Directions: Copy each line from the entries that the word "size" appears in.
=== Begin Enclosure ===
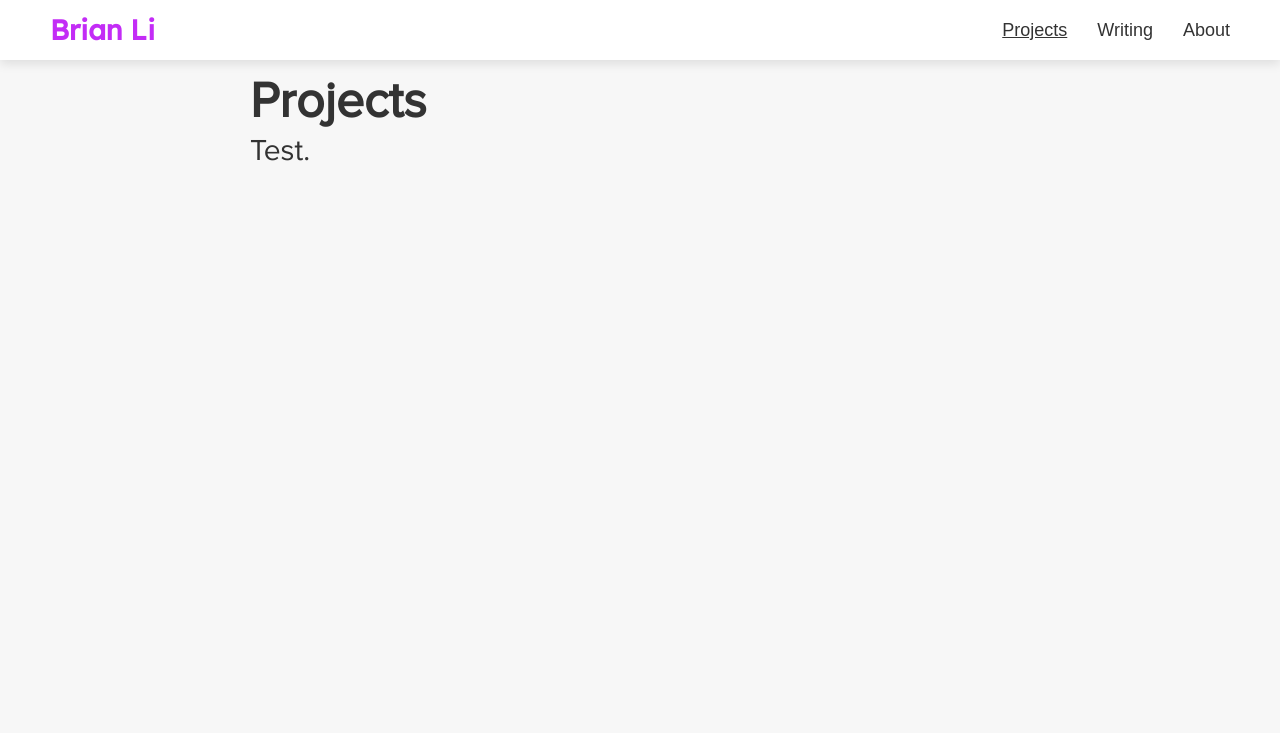
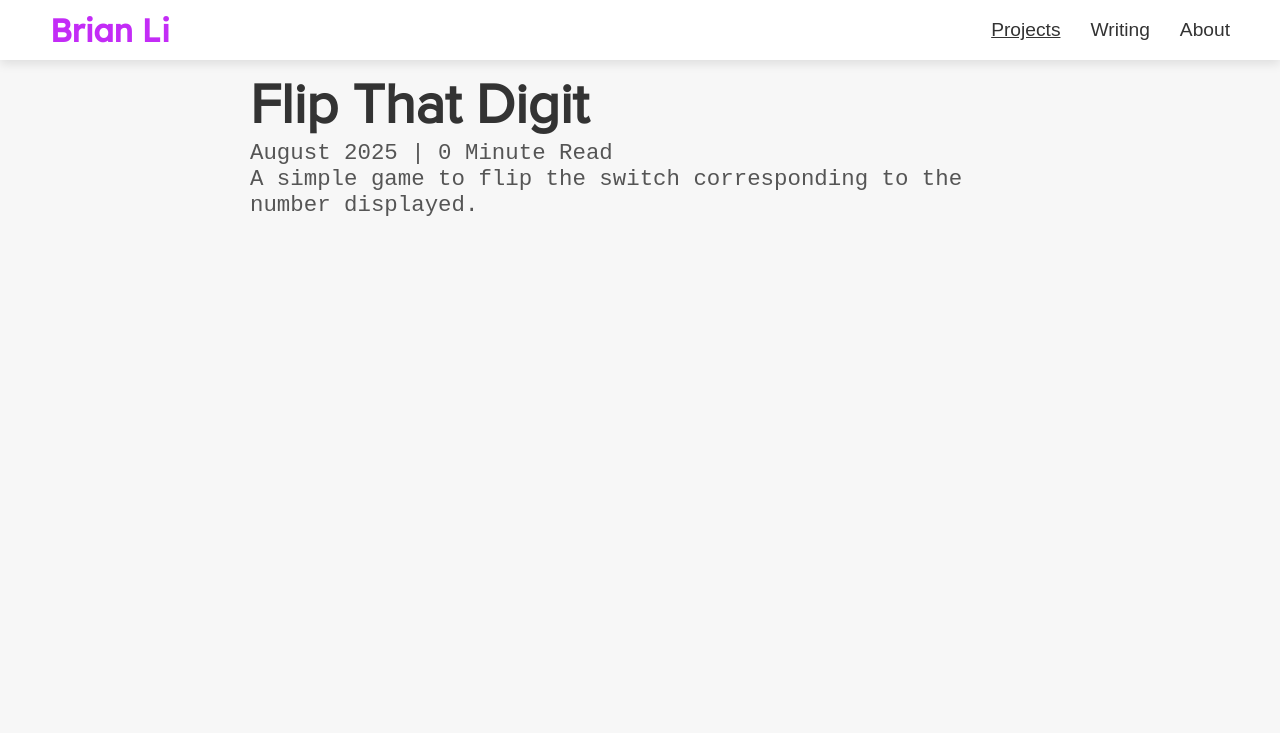
Before and after one commit to BrianLiDesign/brianlidesign.github.io, a plain HTML site: page pages/flip-that-digit.html in a window 1280 px wide. Shown: the top 733 px of the page. Drawn offline with Linux system fonts and the light colour scheme; a web font is replaced by a local one.

Commit message:
Minor article page styling

```diff
--- a/css/style.css
+++ b/css/style.css
@@ -5,6 +5,7 @@
   --link-color: #0078d7;
   --text-color: #333;
   --text-footer-color: #666;
+  --text-secondary-color: #555;
 
   --max-width: 1400px;
 
@@ -108,7 +109,7 @@ nav {
   background-position: top right;
   display: table;
   font-family: "Lexend Deca", sans-serif;
-  font-size: 28px;
+  font-size: 2rem;
   font-weight: 600;
   text-decoration: none;
   -webkit-background-clip: text;
@@ -161,7 +162,7 @@ nav ul {
 nav ul li a {
   align-items: center;
   color: #333;
-  font-size: 18px;
+  font-size: 1.2rem;
   font-weight: 500;
   text-decoration: none;
   transition: color 0.2s;
@@ -199,7 +200,7 @@ header .container {
 }
 
 .header-text {
-  font-size: 30px;
+  font-size: 2.5rem;
   padding-top: 4%;
   margin-left: auto;
   margin-right: auto;
@@ -208,8 +209,14 @@ header .container {
 }
 
 .header-text h1 {
-  font-size: 50px;
+  font-size: 3.5rem;
   margin-top: 20px;
+}
+
+.secondary-text {
+  color: var(--text-secondary-color);
+  font-family: "JetBrains Mono", monospace;
+  font-size: 1.4rem;
 }
 
 .back-to-top {
--- a/pages/flip-that-digit.html
+++ b/pages/flip-that-digit.html
@@ -64,8 +64,14 @@
       <div class="container container--large">
         <div class="header-text">
           <!-- Header Text -->
-          <h1>Projects</h1>
-          <p>Test.</p>
+          <h1>Flip That Digit</h1>
+        </div>
+        <div class="secondary-text">
+          <p>August 2025 | 0 Minute Read</p>
+          <p>
+            A simple game to flip the switch corresponding to the number
+            displayed.
+          </p>
         </div>
       </div>
     </main>
```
=== End Enclosure ===
Expected answer:
-  font-size: 28px;
+  font-size: 2rem;
-  font-size: 18px;
+  font-size: 1.2rem;
-  font-size: 30px;
+  font-size: 2.5rem;
-  font-size: 50px;
+  font-size: 3.5rem;
+  font-size: 1.4rem;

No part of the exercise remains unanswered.